=== TASK INPUTS ===
====================

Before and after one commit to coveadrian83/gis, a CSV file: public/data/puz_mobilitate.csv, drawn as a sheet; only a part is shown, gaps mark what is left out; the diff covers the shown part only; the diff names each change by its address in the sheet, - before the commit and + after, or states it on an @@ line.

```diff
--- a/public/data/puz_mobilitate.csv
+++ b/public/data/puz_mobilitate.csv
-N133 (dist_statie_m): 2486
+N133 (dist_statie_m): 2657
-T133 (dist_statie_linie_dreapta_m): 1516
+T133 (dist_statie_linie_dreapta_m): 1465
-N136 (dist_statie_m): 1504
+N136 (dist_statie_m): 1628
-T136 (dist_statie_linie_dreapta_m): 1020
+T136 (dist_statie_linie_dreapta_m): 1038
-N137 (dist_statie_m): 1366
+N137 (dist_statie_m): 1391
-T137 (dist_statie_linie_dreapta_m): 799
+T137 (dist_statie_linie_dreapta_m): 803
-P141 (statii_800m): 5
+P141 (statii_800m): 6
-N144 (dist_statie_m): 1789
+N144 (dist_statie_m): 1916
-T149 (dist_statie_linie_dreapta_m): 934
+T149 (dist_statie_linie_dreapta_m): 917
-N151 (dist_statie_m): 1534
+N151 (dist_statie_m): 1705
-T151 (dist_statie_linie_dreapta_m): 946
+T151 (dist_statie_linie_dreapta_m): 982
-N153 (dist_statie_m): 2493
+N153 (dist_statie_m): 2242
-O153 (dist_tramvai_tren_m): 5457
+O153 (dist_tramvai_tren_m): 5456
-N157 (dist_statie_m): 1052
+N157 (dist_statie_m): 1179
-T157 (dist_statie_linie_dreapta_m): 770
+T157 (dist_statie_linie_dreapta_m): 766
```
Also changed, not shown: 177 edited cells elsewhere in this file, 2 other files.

====================

=== DIRECTIONS ===
Reproduce every entry above. Make each line identical to the original.

=== ANSWER TO THIS PROBLEM ===
Before and after one commit to coveadrian83/gis, a CSV file: public/data/puz_mobilitate.csv, drawn as a sheet; only a part is shown, gaps mark what is left out; the diff covers the shown part only; the diff names each change by its address in the sheet, - before the commit and + after, or states it on an @@ line.

```diff
--- a/public/data/puz_mobilitate.csv
+++ b/public/data/puz_mobilitate.csv
-N133 (dist_statie_m): 2486
+N133 (dist_statie_m): 2657
-T133 (dist_statie_linie_dreapta_m): 1516
+T133 (dist_statie_linie_dreapta_m): 1465
-N136 (dist_statie_m): 1504
+N136 (dist_statie_m): 1628
-T136 (dist_statie_linie_dreapta_m): 1020
+T136 (dist_statie_linie_dreapta_m): 1038
-N137 (dist_statie_m): 1366
+N137 (dist_statie_m): 1391
-T137 (dist_statie_linie_dreapta_m): 799
+T137 (dist_statie_linie_dreapta_m): 803
-P141 (statii_800m): 5
+P141 (statii_800m): 6
-N144 (dist_statie_m): 1789
+N144 (dist_statie_m): 1916
-T149 (dist_statie_linie_dreapta_m): 934
+T149 (dist_statie_linie_dreapta_m): 917
-N151 (dist_statie_m): 1534
+N151 (dist_statie_m): 1705
-T151 (dist_statie_linie_dreapta_m): 946
+T151 (dist_statie_linie_dreapta_m): 982
-N153 (dist_statie_m): 2493
+N153 (dist_statie_m): 2242
-O153 (dist_tramvai_tren_m): 5457
+O153 (dist_tramvai_tren_m): 5456
-N157 (dist_statie_m): 1052
+N157 (dist_statie_m): 1179
-T157 (dist_statie_linie_dreapta_m): 770
+T157 (dist_statie_linie_dreapta_m): 766
```
Also changed, not shown: 177 edited cells elsewhere in this file, 2 other files.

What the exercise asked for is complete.